| Task description |
Across the records below, how many lines include the word "style"? State only the number.

| Data extracted from a collection |

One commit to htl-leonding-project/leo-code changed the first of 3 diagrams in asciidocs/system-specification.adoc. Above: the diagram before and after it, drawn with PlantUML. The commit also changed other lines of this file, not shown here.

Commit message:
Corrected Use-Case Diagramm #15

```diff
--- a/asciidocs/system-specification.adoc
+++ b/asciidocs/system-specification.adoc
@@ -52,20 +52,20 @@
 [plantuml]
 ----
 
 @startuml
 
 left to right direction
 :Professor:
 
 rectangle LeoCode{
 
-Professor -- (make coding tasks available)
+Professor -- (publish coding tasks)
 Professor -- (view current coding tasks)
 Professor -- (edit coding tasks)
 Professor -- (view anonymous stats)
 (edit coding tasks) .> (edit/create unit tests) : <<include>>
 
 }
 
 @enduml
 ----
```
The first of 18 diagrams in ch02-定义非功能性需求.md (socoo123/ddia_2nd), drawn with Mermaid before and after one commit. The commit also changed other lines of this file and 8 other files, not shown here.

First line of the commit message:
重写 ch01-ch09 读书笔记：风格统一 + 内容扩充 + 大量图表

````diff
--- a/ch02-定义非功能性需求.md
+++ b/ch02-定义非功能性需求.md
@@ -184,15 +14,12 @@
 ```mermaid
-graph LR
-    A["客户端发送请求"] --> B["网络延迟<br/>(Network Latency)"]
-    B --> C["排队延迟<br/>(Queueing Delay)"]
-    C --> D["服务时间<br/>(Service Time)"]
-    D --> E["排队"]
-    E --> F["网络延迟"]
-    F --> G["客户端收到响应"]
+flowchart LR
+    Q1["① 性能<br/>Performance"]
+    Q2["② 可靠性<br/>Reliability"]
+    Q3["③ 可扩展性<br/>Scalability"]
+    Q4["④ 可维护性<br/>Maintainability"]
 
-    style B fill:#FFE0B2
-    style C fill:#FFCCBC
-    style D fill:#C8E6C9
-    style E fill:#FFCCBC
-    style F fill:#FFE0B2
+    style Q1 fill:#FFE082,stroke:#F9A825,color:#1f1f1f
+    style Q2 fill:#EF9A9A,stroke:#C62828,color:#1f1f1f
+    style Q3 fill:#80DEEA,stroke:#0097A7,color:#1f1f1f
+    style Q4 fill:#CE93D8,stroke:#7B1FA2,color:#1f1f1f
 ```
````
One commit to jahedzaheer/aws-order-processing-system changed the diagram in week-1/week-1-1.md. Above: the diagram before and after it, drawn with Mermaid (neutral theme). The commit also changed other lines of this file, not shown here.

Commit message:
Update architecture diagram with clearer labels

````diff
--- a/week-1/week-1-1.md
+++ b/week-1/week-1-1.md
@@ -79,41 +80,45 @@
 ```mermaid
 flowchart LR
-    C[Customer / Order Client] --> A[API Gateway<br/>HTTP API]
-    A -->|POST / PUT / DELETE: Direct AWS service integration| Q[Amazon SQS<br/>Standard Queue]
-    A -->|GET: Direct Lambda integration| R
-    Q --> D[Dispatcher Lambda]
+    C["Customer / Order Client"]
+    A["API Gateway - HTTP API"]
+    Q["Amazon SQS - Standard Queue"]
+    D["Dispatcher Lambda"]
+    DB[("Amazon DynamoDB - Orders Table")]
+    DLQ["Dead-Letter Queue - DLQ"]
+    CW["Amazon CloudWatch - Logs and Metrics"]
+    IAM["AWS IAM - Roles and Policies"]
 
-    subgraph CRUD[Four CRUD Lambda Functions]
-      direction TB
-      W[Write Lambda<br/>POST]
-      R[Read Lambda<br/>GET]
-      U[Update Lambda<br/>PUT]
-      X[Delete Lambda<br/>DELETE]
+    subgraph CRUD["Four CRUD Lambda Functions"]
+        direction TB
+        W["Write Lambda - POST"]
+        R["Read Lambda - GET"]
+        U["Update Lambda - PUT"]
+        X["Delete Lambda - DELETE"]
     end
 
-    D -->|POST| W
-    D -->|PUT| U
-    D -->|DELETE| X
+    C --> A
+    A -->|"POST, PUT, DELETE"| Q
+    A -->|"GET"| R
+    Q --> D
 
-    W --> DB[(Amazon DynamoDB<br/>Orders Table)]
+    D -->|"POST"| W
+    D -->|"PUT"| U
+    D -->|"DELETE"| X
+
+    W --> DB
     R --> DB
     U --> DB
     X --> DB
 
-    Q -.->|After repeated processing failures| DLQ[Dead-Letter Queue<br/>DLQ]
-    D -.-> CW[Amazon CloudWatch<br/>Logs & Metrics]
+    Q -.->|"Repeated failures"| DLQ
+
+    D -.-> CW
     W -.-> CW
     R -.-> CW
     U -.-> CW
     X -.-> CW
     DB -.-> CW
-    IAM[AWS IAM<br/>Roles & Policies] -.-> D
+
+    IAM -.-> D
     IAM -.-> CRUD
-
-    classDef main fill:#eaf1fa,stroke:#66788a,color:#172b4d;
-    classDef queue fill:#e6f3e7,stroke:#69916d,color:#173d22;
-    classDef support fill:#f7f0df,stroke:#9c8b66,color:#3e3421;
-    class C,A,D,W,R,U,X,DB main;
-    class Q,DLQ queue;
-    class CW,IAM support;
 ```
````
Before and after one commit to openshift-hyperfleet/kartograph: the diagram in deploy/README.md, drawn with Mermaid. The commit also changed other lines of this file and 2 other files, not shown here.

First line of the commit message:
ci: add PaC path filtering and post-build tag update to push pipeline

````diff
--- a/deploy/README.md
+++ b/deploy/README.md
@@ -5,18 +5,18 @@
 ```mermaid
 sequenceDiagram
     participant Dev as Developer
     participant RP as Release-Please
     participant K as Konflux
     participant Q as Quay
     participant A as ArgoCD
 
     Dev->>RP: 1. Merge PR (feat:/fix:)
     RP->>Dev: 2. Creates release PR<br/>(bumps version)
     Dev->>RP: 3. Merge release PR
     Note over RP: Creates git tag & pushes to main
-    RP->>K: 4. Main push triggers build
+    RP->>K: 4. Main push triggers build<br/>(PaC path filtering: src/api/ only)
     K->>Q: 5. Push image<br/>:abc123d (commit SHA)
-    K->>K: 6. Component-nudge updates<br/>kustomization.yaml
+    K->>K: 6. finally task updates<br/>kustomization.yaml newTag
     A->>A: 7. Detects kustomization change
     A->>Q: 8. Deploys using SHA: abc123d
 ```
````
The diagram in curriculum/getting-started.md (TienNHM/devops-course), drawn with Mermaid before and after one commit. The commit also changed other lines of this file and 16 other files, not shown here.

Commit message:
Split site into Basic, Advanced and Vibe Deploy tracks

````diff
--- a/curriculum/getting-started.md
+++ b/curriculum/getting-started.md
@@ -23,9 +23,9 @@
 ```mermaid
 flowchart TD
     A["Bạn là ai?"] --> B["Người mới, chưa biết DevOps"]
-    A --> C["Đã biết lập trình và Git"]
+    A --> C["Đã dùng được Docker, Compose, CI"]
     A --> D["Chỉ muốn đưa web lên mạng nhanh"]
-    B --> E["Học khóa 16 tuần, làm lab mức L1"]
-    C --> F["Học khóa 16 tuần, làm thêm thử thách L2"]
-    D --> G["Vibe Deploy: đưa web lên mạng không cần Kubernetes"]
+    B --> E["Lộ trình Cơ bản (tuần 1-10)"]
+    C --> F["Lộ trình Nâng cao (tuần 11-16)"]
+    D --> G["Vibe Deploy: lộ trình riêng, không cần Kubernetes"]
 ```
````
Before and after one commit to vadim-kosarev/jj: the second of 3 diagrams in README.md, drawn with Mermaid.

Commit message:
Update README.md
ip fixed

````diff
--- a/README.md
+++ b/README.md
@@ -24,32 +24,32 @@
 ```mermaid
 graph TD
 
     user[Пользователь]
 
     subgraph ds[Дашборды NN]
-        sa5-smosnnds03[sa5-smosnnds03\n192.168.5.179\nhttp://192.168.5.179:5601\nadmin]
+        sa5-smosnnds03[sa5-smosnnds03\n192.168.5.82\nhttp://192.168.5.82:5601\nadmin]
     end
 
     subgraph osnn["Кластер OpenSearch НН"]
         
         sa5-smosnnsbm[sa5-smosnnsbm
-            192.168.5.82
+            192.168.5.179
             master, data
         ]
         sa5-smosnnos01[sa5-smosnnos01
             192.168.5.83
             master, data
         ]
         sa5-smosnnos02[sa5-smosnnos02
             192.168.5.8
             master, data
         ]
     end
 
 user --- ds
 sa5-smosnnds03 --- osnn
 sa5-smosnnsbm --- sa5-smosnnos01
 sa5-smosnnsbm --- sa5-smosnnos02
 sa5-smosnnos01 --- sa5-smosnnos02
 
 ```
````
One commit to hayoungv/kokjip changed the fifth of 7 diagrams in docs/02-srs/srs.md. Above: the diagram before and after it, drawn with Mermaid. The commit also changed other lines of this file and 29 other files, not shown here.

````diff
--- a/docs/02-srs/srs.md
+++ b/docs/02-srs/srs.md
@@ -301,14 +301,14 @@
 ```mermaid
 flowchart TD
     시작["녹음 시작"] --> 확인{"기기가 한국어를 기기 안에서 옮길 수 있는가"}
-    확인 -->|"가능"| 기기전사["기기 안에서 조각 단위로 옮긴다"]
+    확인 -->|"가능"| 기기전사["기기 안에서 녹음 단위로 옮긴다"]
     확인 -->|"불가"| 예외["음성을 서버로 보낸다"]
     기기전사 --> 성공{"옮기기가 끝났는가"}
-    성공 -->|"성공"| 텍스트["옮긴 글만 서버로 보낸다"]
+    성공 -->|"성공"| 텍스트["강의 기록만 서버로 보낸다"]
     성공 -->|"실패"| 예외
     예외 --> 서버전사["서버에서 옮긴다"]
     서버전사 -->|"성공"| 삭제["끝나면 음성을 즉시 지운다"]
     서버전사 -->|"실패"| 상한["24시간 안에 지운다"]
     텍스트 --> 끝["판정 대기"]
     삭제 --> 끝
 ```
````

| Solution to the exercise |
9